CITY ART is a cooperative art gallery, owned and operated by about 200 local artists.  The gallery has about $10,000 in sales a month—70 percent of which goes to the artists, and 30 percent of which is used to support the gallery. Read more about CITY ART...

Can the Real Sharing Economy Please Stand Up?

Nina Feldman
Next City

In the wake of the BP oil spill, co-op businesses are on the rise in New Orleans

Greensboro Community Looks to Food Cooperative to Fill Grocery Gap

A low-income community of color applies a cooperative solution to combat food insecurity
What would you do if the only full-service grocery store in your community suddenly closed? When this misfortune fell upon the residents of northeast Greensboro, North Carolina, they took matters into their own hands and mobilized to build a community-owned store.

Case Studies: Business Conversions to Worker Cooperatives—Insights and Readiness Factors for Owners and Employees

Alison Lingane and Shannon Rieger

These 12 case studies explore the practical promises and pitfalls of converting existing businesses to worker cooperative ownership—a key strategy for building more democratic workplaces. 

Pogues Run Grocer

Opened in 2010, Pogues Run Grocer is full-service, natural products, member-owned store featuring affordable, fresh, healthy foods and locally produced goods.  The co-op strives to be environmentally and socially conscious by providing access to affordable healthy foods, operating under cooperative principles, supporting the local economy and food network, and minimizing its ecological footprint.  The 800-member organization is committed to education, and offers a range of discounted and free classes focused on topics such as cooking, gardening, and nutrition. Read more about Pogues Run Grocer...

Indiana Electric Cooperatives

Established in 1935, the Indianapolis-based Indiana Electric Cooperatives (IEC) was the first electric cooperative service organization created in the U.S.  Today, the enterprise supports 39 member electric cooperatives located across Indiana.  Its services aim to provide electric cooperatives the tools and resources they need to operate safely, efficiently and legally, and include job and safety training, advocacy and government relations, regulatory compliance support, and professional development training.  IEC also runs numerous programs for students to learn more about energy and the cooperative business model, including a youth energy summer camp.

Indiana Cooperative Development Center

Based in Indianapolis, the Indiana Cooperative Development Center (ICDC) works to promote cooperatives as a vibrant model to address the economic and social needs of Indiana’s communities.  To do so, ICDC educates the public about the co-op model, identifies and shares information about best practices for cooperative organizations, and brings cooperatives together to network, collaborate, and participate in educational and training opportunities.  ICDC also provides free services, including strategic planning; market analysis; business plan development; board, management and staff training; and fundraising assistance, to all types of cooperative organizations.

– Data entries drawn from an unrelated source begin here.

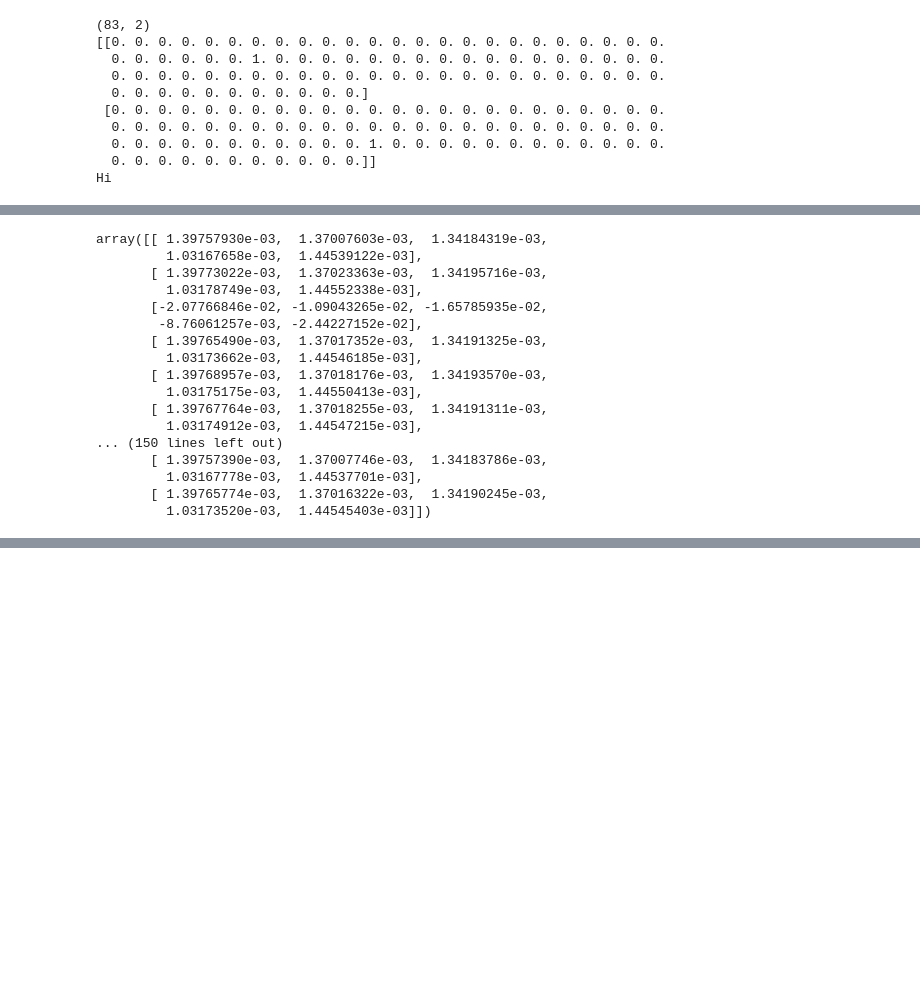
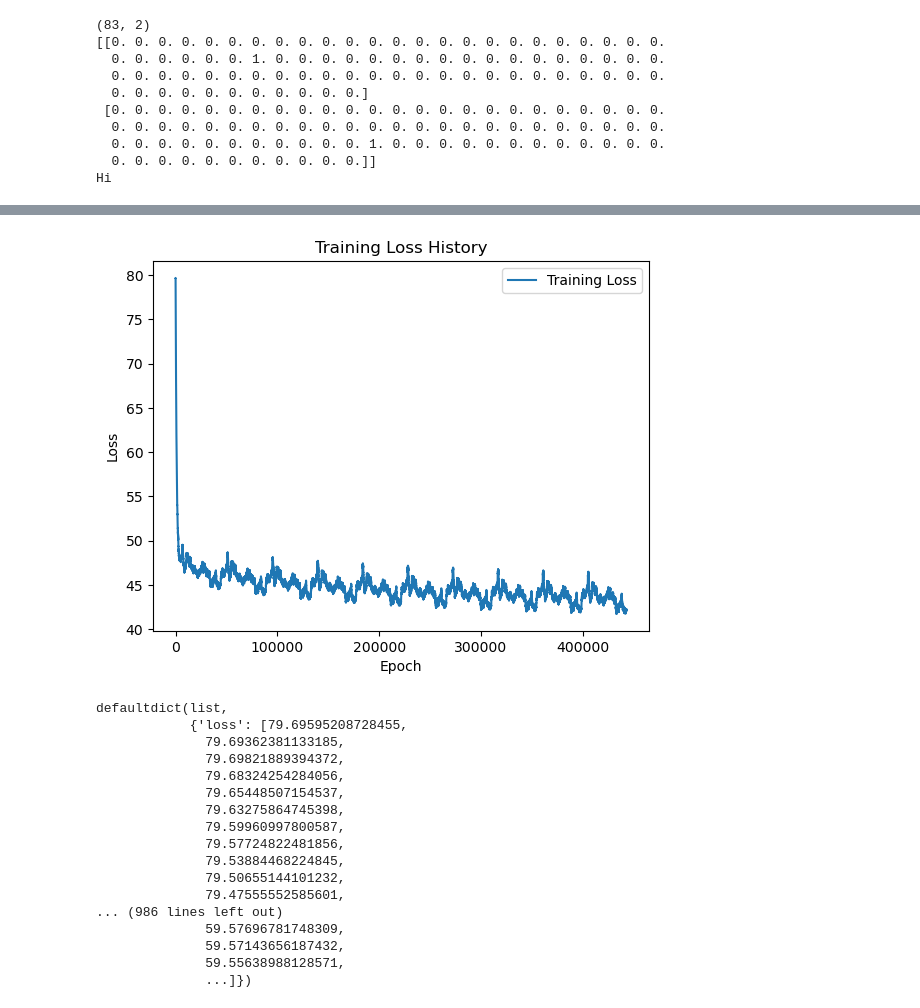
Before and after one commit to KevinArmbruster/DeepLearning, a Jupyter notebook: A4/Assignment4RNN.ipynb, the cells around one changed output, grey strips where cells are left out. Cells and saved outputs as stored; diff of their text form; code cells hidden in the pictures; blank space fills up the shorter version.

```diff
--- a/A4/Assignment4RNN.ipynb
+++ b/A4/Assignment4RNN.ipynb
@@ -345,20 +373,0 @@ Loss = 105.40734768420859
-# %%
-num_grads.__dict__["V"]
-# %% [output]
-array([[ 1.39757930e-03,  1.37007603e-03,  1.34184319e-03,
-         1.03167658e-03,  1.44539122e-03],
-       [ 1.39773022e-03,  1.37023363e-03,  1.34195716e-03,
-         1.03178749e-03,  1.44552338e-03],
-       [-2.07766846e-02, -1.09043265e-02, -1.65785935e-02,
-        -8.76061257e-03, -2.44227152e-02],
-       [ 1.39765490e-03,  1.37017352e-03,  1.34191325e-03,
-         1.03173662e-03,  1.44546185e-03],
-       [ 1.39768957e-03,  1.37018176e-03,  1.34193570e-03,
-         1.03175175e-03,  1.44550413e-03],
-       [ 1.39767764e-03,  1.37018255e-03,  1.34191311e-03,
-         1.03174912e-03,  1.44547215e-03],
-... (150 lines left out)
-       [ 1.39757390e-03,  1.37007746e-03,  1.34183786e-03,
-         1.03167778e-03,  1.44537701e-03],
-       [ 1.39765774e-03,  1.37016322e-03,  1.34190245e-03,
-         1.03173520e-03,  1.44545403e-03]])
@@ -386,0 +374,4 @@ def CreateData(bookContent, seqLength):
+# %%
+
+rnn.Fit(bookContent, epochs=10)
+# %% [output]
@@ -387,2 +395,20 @@ def CreateData(bookContent, seqLength):
+[figure, added]
+defaultdict(list,
+            {'loss': [79.69595208728455,
+              79.69362381133185,
+              79.69821889394372,
+              79.68324254284056,
+              79.65448507154537,
+              79.63275864745398,
+              79.59960997800587,
+              79.57724822481856,
+              79.53884468224845,
+              79.50655144101232,
+              79.47555552585601,
+... (986 lines left out)
+              59.57696781748309,
+              59.57143656187432,
+              59.55638988128571,
+              ...]})
 # %%
 print("hi")
```
Also changed, not shown: parts of 7 cells of this notebook, 1 other file.
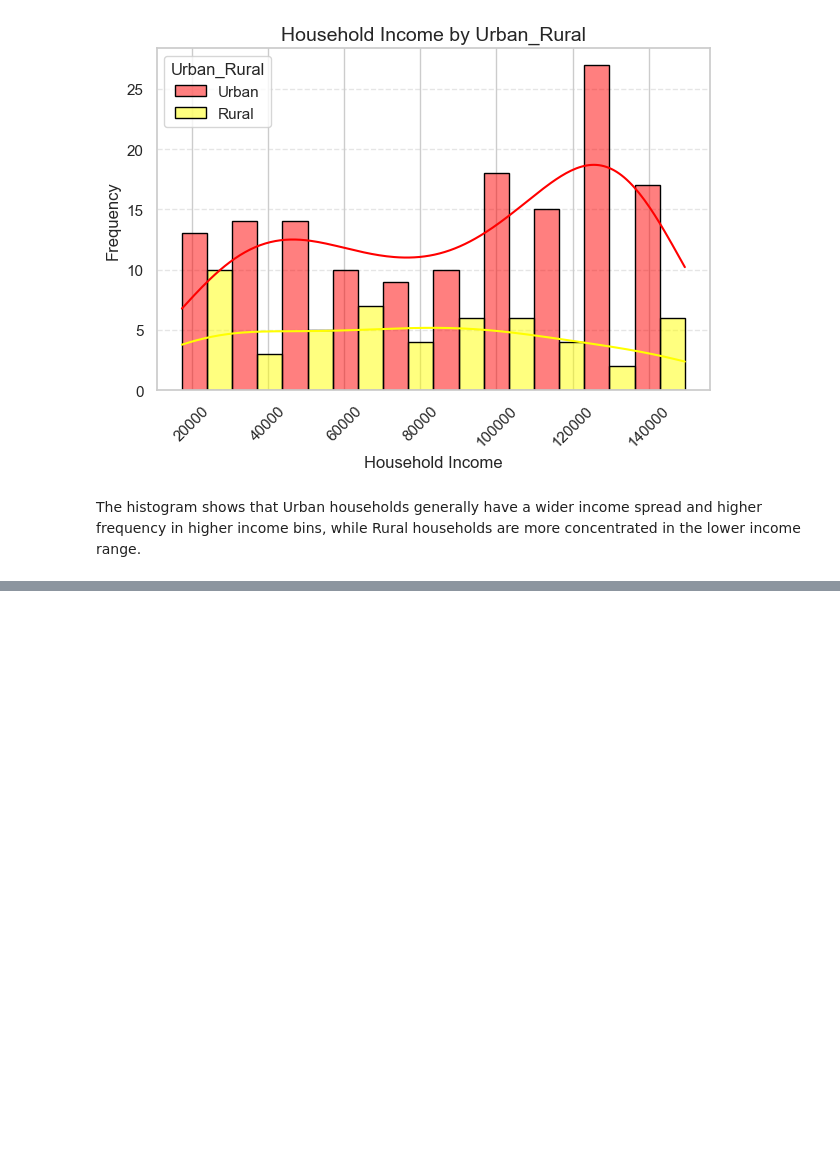
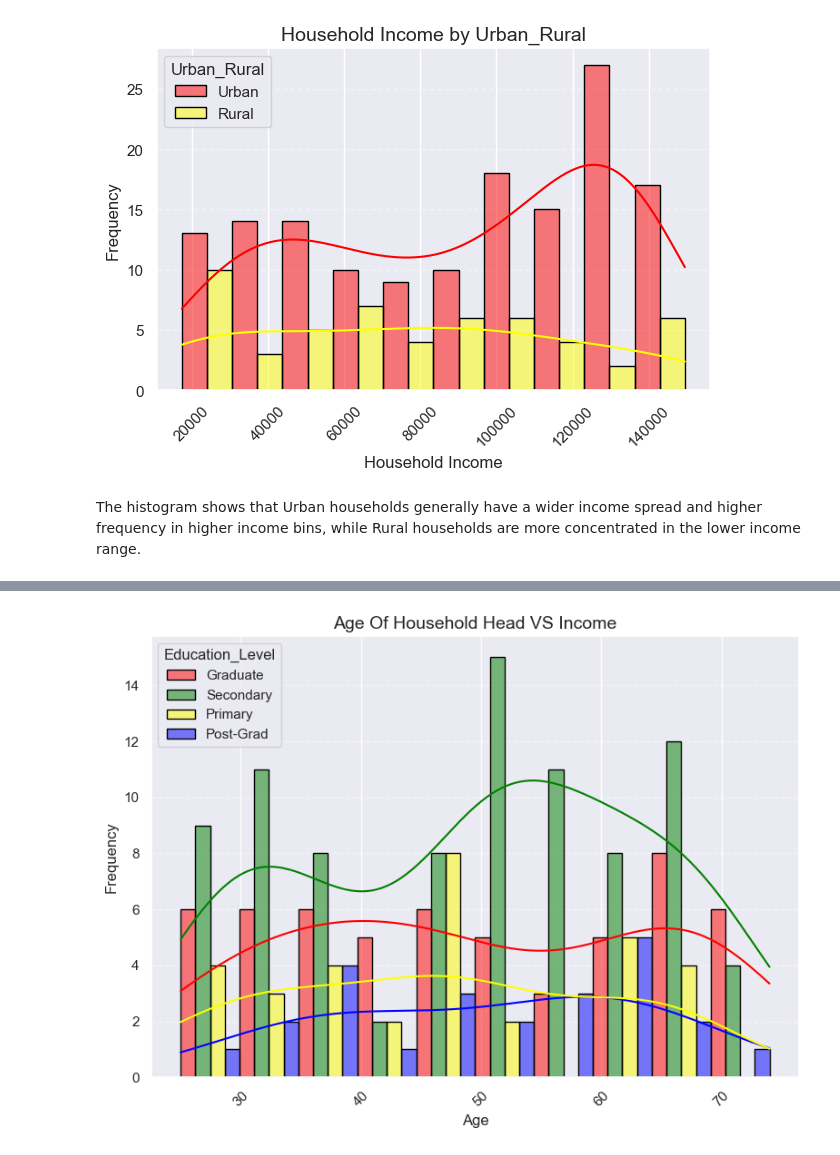
Before and after one commit to Namyashah/DescriptiveBooster_Mathematics_Stats, a Jupyter notebook: IncomeDistribution.ipynb, the cells around one changed output, grey strips where cells are left out. Saved outputs shown, nothing was run; the diff lists cells and outputs as text; code cells hidden in the pictures; blank space fills up the shorter version.

```diff
--- a/IncomeDistribution.ipynb
+++ b/IncomeDistribution.ipynb
@@ -251,7 +257,7 @@ From above we can see that we have calculated Skewness And Kurtosis.
 #### Use visualization (boxplot, histogram) to compare household income across different education levels or urban/rural areas.
 # %%
 plt.figure(figsize=(8,5))
-sns.set_theme(style="whitegrid")
+sns.set_theme(style="darkgrid")
 sns.boxplot(data=dataset,x="Household_Income",hue="Education_Level", gap=0.2)
 plt.legend(title="Education Level", bbox_to_anchor=(1.05, 1), loc='upper left', borderaxespad=0.)
 plt.title("Household Income by Education Level", fontsize=14)
@@ -268,7 +274,9 @@ Hence ,Education plays a critical role in determining household income. Higher e
 
 And It Can be Seen That Most Of the data in each Education Level Is From 80000 To 100000.
 # %%
-sns.histplot(data=dataset,x=dataset["Household_Income"],kde=True,hue=dataset["Urban_Rural"],bins=10,element="bars",edgecolor="black",multiple="dodge",palette=["red", "yellow"])
+sns.set_theme(style="darkgrid")
+sns.histplot(data=dataset,x=dataset["Household_Income"],kde=True,hue=dataset["Urban_Rural"],
+             bins=10,element="bars",edgecolor="black",multiple="dodge",palette=["red", "yellow"])
 # plt.legend(title="Urban_Rural", bbox_to_anchor=(1.05, 1), loc='upper left', borderaxespad=0.)
 plt.title("Household Income by Urban_Rural", fontsize=14)
 plt.grid(axis='y', linestyle='--', alpha=0.5)
@@ -283,0 +297,14 @@ The histogram shows that Urban households generally have a wider income spread a
+# %%
+plt.figure(figsize=(8,6))
+sns.set_theme(style="darkgrid")
+sns.histplot(x=dataset["Age_of_Household_Head"],hue=dataset["Education_Level"],multiple="dodge",bins=10,
+             kde=True,palette=["red","green","yellow","blue"],edgecolor="black")
+plt.title("Age Of Household Head VS Income", fontsize=14)
+plt.grid(axis='y', linestyle='--', alpha=0.5)
+plt.xlabel("Age")
+plt.ylabel("Frequency")
+plt.xticks(rotation=45)
+plt.tight_layout()
+plt.show()
+# %% [output]
+[figure, added]
```
Also changed, not shown: parts of 5 cells of this notebook.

NCBA CLUSA's 2015 Annual Conference

May 4th, 2015 to May 6th, 2015
Washington, D.C.

The National Cooperative Business Association CLUSA International 2015 Annual Conference will focus on advocacy, connecting conference attendees to elected officials and policymakers.  Read more about NCBA CLUSA's 2015 Annual Conference...

Scaling Up the Cooperative Movement

Thomas Hanna

How can we scale up the cooperative movement without losing our cooperative values?  That is the question contributors seek to answer in this collection of essays.  Contributors include Hilary Abell, Michael Johnson, Joe Guinan and Caitlin Quigley, along with contributing editors Thomas Hanna, Andrew McLeod and Len Krimerman.